>>>
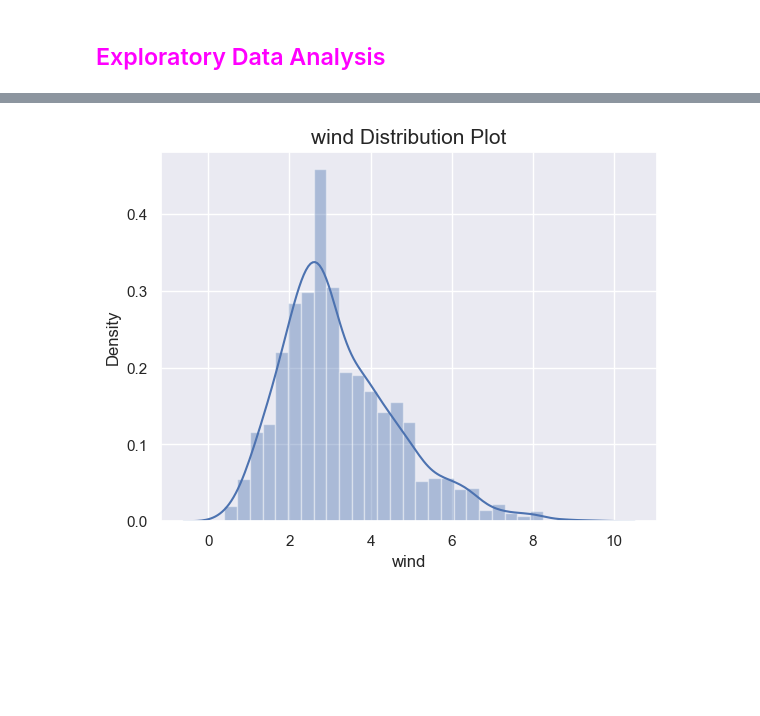
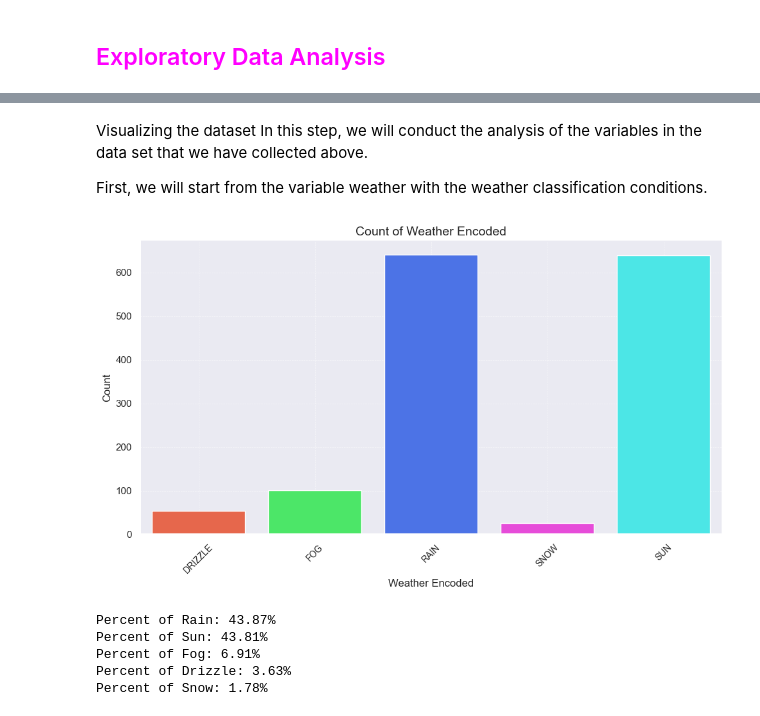
Before and after one commit to shubhangi24kashid/SkyCast, a Jupyter notebook: detection.ipynb, the cells around one changed output, grey strips where cells are left out. Cells and saved outputs as stored; diff of their text form; code cells hidden in the pictures; blank space fills up the shorter version.

```diff
--- a/detection.ipynb
+++ b/detection.ipynb
@@ -248,7 +229,66 @@ plt.show()
-# %%
-
-sns.distplot(weath_cpy.wind)
-plt.title("wind Distribution Plot",fontsize=15)
-plt.show()
-# %% [output]
-[figure, removed]
+# %% [markdown]
+Visualizing the dataset
+In this step, we will conduct the analysis of the variables in the data set that we have collected above.
+
+First, we will start from the variable weather with the weather classification conditions.
+# %%
+import matplotlib.pyplot as plt
+import seaborn as sns
+from sklearn.preprocessing import LabelEncoder
+
+# Assuming you have loaded your dataset into a DataFrame named weath_org
+# Replace this ellipsis (...) with your actual DataFrame
+weath_org =weath_cpy.copy()
+
+# Create a label encoder object
+le = LabelEncoder()
+
+# Fit the encoder to the weather column and transform the values
+weath_org['weather_encoded'] = le.fit_transform(weath_org['weather'])
+
+# Create a dictionary that maps the encoded values to the actual names
+weather_names = dict(zip(le.classes_, le.transform(le.classes_)))
+
+# Custom color palette
+custom_palette = ["#FF5733", "#33FF57", "#3366FF", "#FF33EE", "#33FFFF"]
+
+# Plot the count of each unique value in the weather column with actual names on the labels
+plt.figure(figsize=(10, 6))  # Adjust the figure size if needed
+ax = sns.countplot(x='weather_encoded', data=weath_org, palette=custom_palette)
+
+# Set proper labels for axes and title
+plt.xlabel('Weather Encoded', fontsize=12)
+plt.ylabel('Count', fontsize=12)
+plt.title('Count of Weather Encoded', fontsize=14)
+
+# Set names for each bar
+ax.set_xticklabels(weather_names.keys(), rotation=45, fontsize=10)
+
+# Customize grid appearance
+ax.grid(True, linestyle='--', linewidth=0.5, alpha=0.7)
+
+# Customize spines
+ax.spines['top'].set_linewidth(0)
+ax.spines['right'].set_linewidth(0)
+ax.spines['left'].set_linewidth(1.5)
+ax.spines['bottom'].set_linewidth(1.5)
+
+# Show plot
+plt.tight_layout()  # Adjust layout to prevent clipping of labels
+plt.show()
+# %% [output]
+[figure, added]
+# %%
+# Get the value counts of each unique value in the weather column
+weather_counts = weath_cpy['weather'].value_counts()
+
+# Print the percentage of each unique value in the weather column
+for weather, count in weather_counts.items():
+    percent = (count / len(weath_cpy)) * 100
+    print(f"Percent of {weather.capitalize()}: {percent:.2f}%")
+# %% [output]
+Percent of Rain: 43.87%
+Percent of Sun: 43.81%
+Percent of Fog: 6.91%
+Percent of Drizzle: 3.63%
+Percent of Snow: 1.78%
```
Also changed, not shown: parts of 7 cells of this notebook.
<<<
Directions for this task
Lines containing the word "column" are to be tallied across the entries above; give only the resulting count.

Your solution
4